Our journey to improved SecOps: How and why did we choose Azure Sentinel



Like any tech company, we are both suppliers and consumers. Not only we provide SIEM and SOAR solutions to our customers, but we also need one ourselves.

This is the first episode from the “documentary series” about our own journey to improved SecOps.
You will read about the decisions we made and the struggles we faced during the ongoing transition to a new SIEM/SOAR solution. As there is no single “right” way to implement, I hope that by combining technical and business reasoning these series will serve as a guiding rail for implementing SIEM/SOAR solution in your company and hopefully let you avoid some rabbit holes along the road.

With any series, the first episodes are highly experimental and we will do it as long as you will read them, share them, like them. So, let’s get started…

Episode 1 (The one that management should read) – How and why did we choose Azure Sentinel

We used to have SIEM in our own infrastructure for quite a while. Initially, it was implemented primarily for investigative purposes - we wanted an isolated room where we could walk in and know what’s happened outside even if the rest of the house was burnt. When we started to look for a new SIEM solution, it felt like the existing SIEM Gartner quadrant solutions were too heavy, inflexible, and often incompatible with our other tech stack expertise.

So, we chose a fresh player in the market - Azure Sentinel, a cloud-based SIEM/SOAR solution. Cloud for us was a way to isolate that room (make it entirely separated from our own infrastructure) and not worry about the storage requirements.

For us, the question was not “Do we need SIEM?”, but rather “Should we really change something or procrastinate?”.

We cannot highlight a single factor that triggered the decision to migrate to a new SIEM in our case, but rather a combination of several factors:

  1. The change in strategy from the existing vendor
    Existing vendor after many investment rounds changed regional strategy gravitating mostly towards the US market. We felt it under our skin with decreased support availability. Not only did it hurt us, but also put in danger our customers. Since we practice what we preach, the same SIEM product used internally was also used by our consulting practice for customer engagements.

  2. Switching to the cloud required additional needs
    We decommissioned one of our data centres, and many workloads were moved into the cloud. Fortunately, our existing SIEM actually was cloud-based and we didn’t have capacity issues, but we started to feel a lack of connectors from the existing SIEM vendor. Amplified by decreasing support.

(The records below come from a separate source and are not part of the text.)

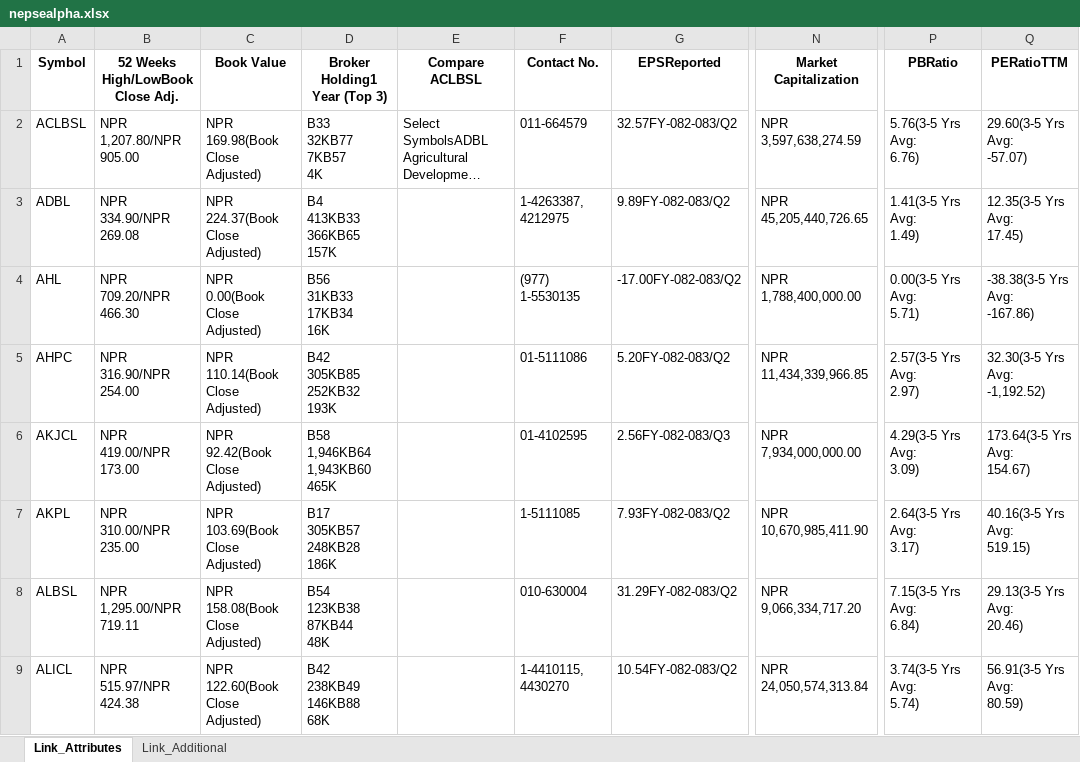
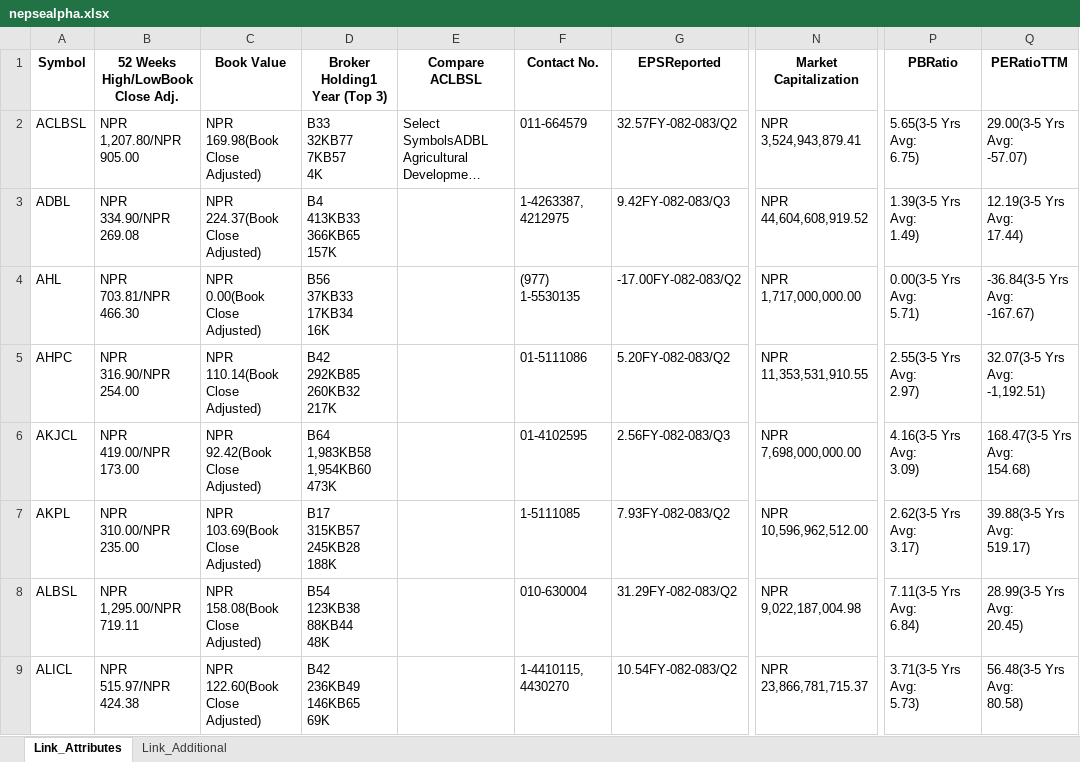
Before and after one commit to nikssspandey2000/nepsealphacrawl, an Excel workbook: nepsealpha.xlsx, sheet Link_Attributes, drawn as a sheet; only a part is shown, gaps mark what is left out; long unchanged cells end in …; values as stored, in another font and other column widths than the file's, no borders; ↵ is a line break in a cell; the diff covers the shown part only; the diff names each change by its address in the sheet, - before the commit and + after, or states it on an @@ line.

```diff
--- a/nepsealpha.xlsx (sheet Link_Attributes)
+++ b/nepsealpha.xlsx (sheet Link_Attributes)
-N2 (Market Capitalization): NPR 3,597,638,274.59
+N2 (Market Capitalization): NPR 3,524,943,879.41
-P2 (PBRatio): 5.76(3-5 Yrs Avg: ↵ 6.76)
+P2 (PBRatio): 5.65(3-5 Yrs Avg: ↵ 6.75)
-Q2 (PERatioTTM): 29.60(3-5 Yrs Avg: ↵ -57.07)
+Q2 (PERatioTTM): 29.00(3-5 Yrs Avg: ↵ -57.07)
-G3 (EPSReported): 9.89FY-082-083/Q2
+G3 (EPSReported): 9.42FY-082-083/Q3
-N3 (Market Capitalization): NPR 45,205,440,726.65
+N3 (Market Capitalization): NPR 44,604,608,919.52
-P3 (PBRatio): 1.41(3-5 Yrs Avg: ↵ 1.49)
+P3 (PBRatio): 1.39(3-5 Yrs Avg: ↵ 1.49)
-Q3 (PERatioTTM): 12.35(3-5 Yrs Avg: ↵ 17.45)
+Q3 (PERatioTTM): 12.19(3-5 Yrs Avg: ↵ 17.44)
-B4 (52 Weeks High/LowBook Close Adj.): NPR ↵ 709.20/NPR ↵ 466.30
+B4 (52 Weeks High/LowBook Close Adj.): NPR ↵ 703.81/NPR ↵ 466.30
-D4 (Broker Holding1 Year (Top 3)): B56 ↵ 31KB33 ↵ 17KB34 ↵ 16K
+D4 (Broker Holding1 Year (Top 3)): B56 ↵ 37KB33 ↵ 17KB34 ↵ 16K
-N4 (Market Capitalization): NPR 1,788,400,000.00
+N4 (Market Capitalization): NPR 1,717,000,000.00
-Q4 (PERatioTTM): -38.38(3-5 Yrs Avg: ↵ -167.86)
+Q4 (PERatioTTM): -36.84(3-5 Yrs Avg: ↵ -167.67)
-D5 (Broker Holding1 Year (Top 3)): B42 ↵ 305KB85 ↵ 252KB32 ↵ 193K
+D5 (Broker Holding1 Year (Top 3)): B42 ↵ 292KB85 ↵ 260KB32 ↵ 217K
-N5 (Market Capitalization): NPR 11,434,339,966.85
+N5 (Market Capitalization): NPR 11,353,531,910.55
-P5 (PBRatio): 2.57(3-5 Yrs Avg: ↵ 2.97)
+P5 (PBRatio): 2.55(3-5 Yrs Avg: ↵ 2.97)
-Q5 (PERatioTTM): 32.30(3-5 Yrs Avg: ↵ -1,192.52)
+Q5 (PERatioTTM): 32.07(3-5 Yrs Avg: ↵ -1,192.51)
-D6 (Broker Holding1 Year (Top 3)): B58 ↵ 1,946KB64 ↵ 1,943KB60 ↵ 465K
+D6 (Broker Holding1 Year (Top 3)): B64 ↵ 1,983KB58 ↵ 1,954KB60 ↵ 473K
-N6 (Market Capitalization): NPR 7,934,000,000.00
+N6 (Market Capitalization): NPR 7,698,000,000.00
-P6 (PBRatio): 4.29(3-5 Yrs Avg: ↵ 3.09)
+P6 (PBRatio): 4.16(3-5 Yrs Avg: ↵ 3.09)
-Q6 (PERatioTTM): 173.64(3-5 Yrs Avg: ↵ 154.67)
+Q6 (PERatioTTM): 168.47(3-5 Yrs Avg: ↵ 154.68)
-D7 (Broker Holding1 Year (Top 3)): B17 ↵ 305KB57 ↵ 248KB28 ↵ 186K
+D7 (Broker Holding1 Year (Top 3)): B17 ↵ 315KB57 ↵ 245KB28 ↵ 188K
-N7 (Market Capitalization): NPR 10,670,985,411.90
+N7 (Market Capitalization): NPR 10,596,962,512.00
-P7 (PBRatio): 2.64(3-5 Yrs Avg: ↵ 3.17)
+P7 (PBRatio): 2.62(3-5 Yrs Avg: ↵ 3.17)
-Q7 (PERatioTTM): 40.16(3-5 Yrs Avg: ↵ 519.15)
+Q7 (PERatioTTM): 39.88(3-5 Yrs Avg: ↵ 519.17)
-D8 (Broker Holding1 Year (Top 3)): B54 ↵ 123KB38 ↵ 87KB44 ↵ 48K
+D8 (Broker Holding1 Year (Top 3)): B54 ↵ 123KB38 ↵ 88KB44 ↵ 48K
-N8 (Market Capitalization): NPR 9,066,334,717.20
+N8 (Market Capitalization): NPR 9,022,187,004.98
-P8 (PBRatio): 7.15(3-5 Yrs Avg: ↵ 6.84)
+P8 (PBRatio): 7.11(3-5 Yrs Avg: ↵ 6.84)
-Q8 (PERatioTTM): 29.13(3-5 Yrs Avg: ↵ 20.46)
+Q8 (PERatioTTM): 28.99(3-5 Yrs Avg: ↵ 20.45)
-D9 (Broker Holding1 Year (Top 3)): B42 ↵ 238KB49 ↵ 146KB88 ↵ 68K
+D9 (Broker Holding1 Year (Top 3)): B42 ↵ 236KB49 ↵ 146KB65 ↵ 69K
-N9 (Market Capitalization): NPR 24,050,574,313.84
+N9 (Market Capitalization): NPR 23,866,781,715.37
-P9 (PBRatio): 3.74(3-5 Yrs Avg: ↵ 5.74)
+P9 (PBRatio): 3.71(3-5 Yrs Avg: ↵ 5.73)
-Q9 (PERatioTTM): 56.91(3-5 Yrs Avg: ↵ 80.59)
+Q9 (PERatioTTM): 56.48(3-5 Yrs Avg: ↵ 80.58)
```
Also changed, not shown: 943 edited cells elsewhere in this sheet, sheet Link_Additional, 4 other files.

  3. Continuous improvements and change in SIEM solution
    Over the years, existing SIEM had received extensive customization by multiple employees. As we shuffled around workloads, impact surface to SIEM was increasing and we had to reconfigure increasingly many things just to keep data flowing. We had also some major data ingest disruption incidents.

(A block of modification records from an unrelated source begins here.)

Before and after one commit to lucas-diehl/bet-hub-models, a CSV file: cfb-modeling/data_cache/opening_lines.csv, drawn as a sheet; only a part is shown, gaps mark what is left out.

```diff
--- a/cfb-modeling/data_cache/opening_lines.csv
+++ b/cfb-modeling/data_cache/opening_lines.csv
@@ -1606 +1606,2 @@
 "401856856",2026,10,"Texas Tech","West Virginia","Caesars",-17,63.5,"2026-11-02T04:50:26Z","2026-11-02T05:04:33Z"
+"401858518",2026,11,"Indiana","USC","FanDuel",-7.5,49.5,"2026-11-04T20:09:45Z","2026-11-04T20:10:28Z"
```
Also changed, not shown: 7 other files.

  4. Increased volume of security and business-related demands
    Our existing solution was really SIEM – collector of data allowing to query that data, proving trend data, etc. But it did not have any response and automation capabilities. While the existing vendor also started to implement SIEM-specific capabilities into the product, it became clear that either we stay with the existing vendor or choose another, we have to redo our safe room mostly from scratch. Pandemic, remote work, and shifting threat landscape certainly put another spark to the fire as well.

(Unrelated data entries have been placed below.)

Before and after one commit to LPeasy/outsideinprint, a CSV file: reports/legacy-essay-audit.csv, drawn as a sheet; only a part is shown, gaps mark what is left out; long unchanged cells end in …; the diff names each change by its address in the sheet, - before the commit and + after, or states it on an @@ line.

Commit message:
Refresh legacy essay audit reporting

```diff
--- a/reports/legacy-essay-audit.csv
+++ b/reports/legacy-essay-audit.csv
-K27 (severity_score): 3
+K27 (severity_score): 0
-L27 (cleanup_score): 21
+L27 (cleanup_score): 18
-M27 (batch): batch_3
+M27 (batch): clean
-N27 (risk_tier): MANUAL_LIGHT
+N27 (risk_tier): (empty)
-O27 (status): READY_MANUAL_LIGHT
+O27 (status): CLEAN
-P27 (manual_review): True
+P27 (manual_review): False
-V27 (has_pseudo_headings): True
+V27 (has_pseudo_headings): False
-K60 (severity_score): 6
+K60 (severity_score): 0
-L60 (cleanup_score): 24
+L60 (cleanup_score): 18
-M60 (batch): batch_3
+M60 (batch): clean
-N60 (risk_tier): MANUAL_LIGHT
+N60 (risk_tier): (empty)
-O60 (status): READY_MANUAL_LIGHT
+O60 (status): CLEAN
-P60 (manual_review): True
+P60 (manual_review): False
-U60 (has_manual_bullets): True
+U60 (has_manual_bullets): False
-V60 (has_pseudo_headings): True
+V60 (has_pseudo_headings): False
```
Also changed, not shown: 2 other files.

So, the decision was made – we have to change.
Change both the solution and processes how we use it, taking the opportunity to clarify the split of responsibilities between teams and move from investigative to pre-emptive and pro-active cadence of our operations.

Wrapping up this warm-up episode, here are the TOP 3 main takeaways for any company considering implementing or upgrading SIEM solution

SIEM implementation (or SecOps in general) is not an IT project.

Don’t do it because you read that “everyone should have it”.
It must be aligned with the overall strategy, and only management can ensure it. Find the highest-ranking sponsor in your organization for the SecOps process and make this person really involved. Make this project his or hers.

SIEM is not enough anymore. 

Threats are a lot different today than they used to be even 5 years ago.
You must be able not only to investigate events post factum, but you must be able to detect them at early stages (this is not a simple task, especially for multi-stage attacks) and respond to them. SOAR – Security Orchestration, Automation, and Response – is the industry buzzword for this.

Plan for changing your processes.

From the very beginning – start thinking about the process – step by step – who and how will use SIEM/SOAR solution.
As the next episodes will show, that is not as trivial as it might seem. Some vendors try to pitch the approach “just get as many data sources connected and the magic will come”, but we don’t believe that this approach is right. You will definitely get a larger bill, but it can actually complicate using SIEM and give you less value from the product (just google “alert fatigue”, “paralysis by analysis”, “coffee break SIEM”).

In the next episode – The instant benefits you get from Azure Sentinel deployment.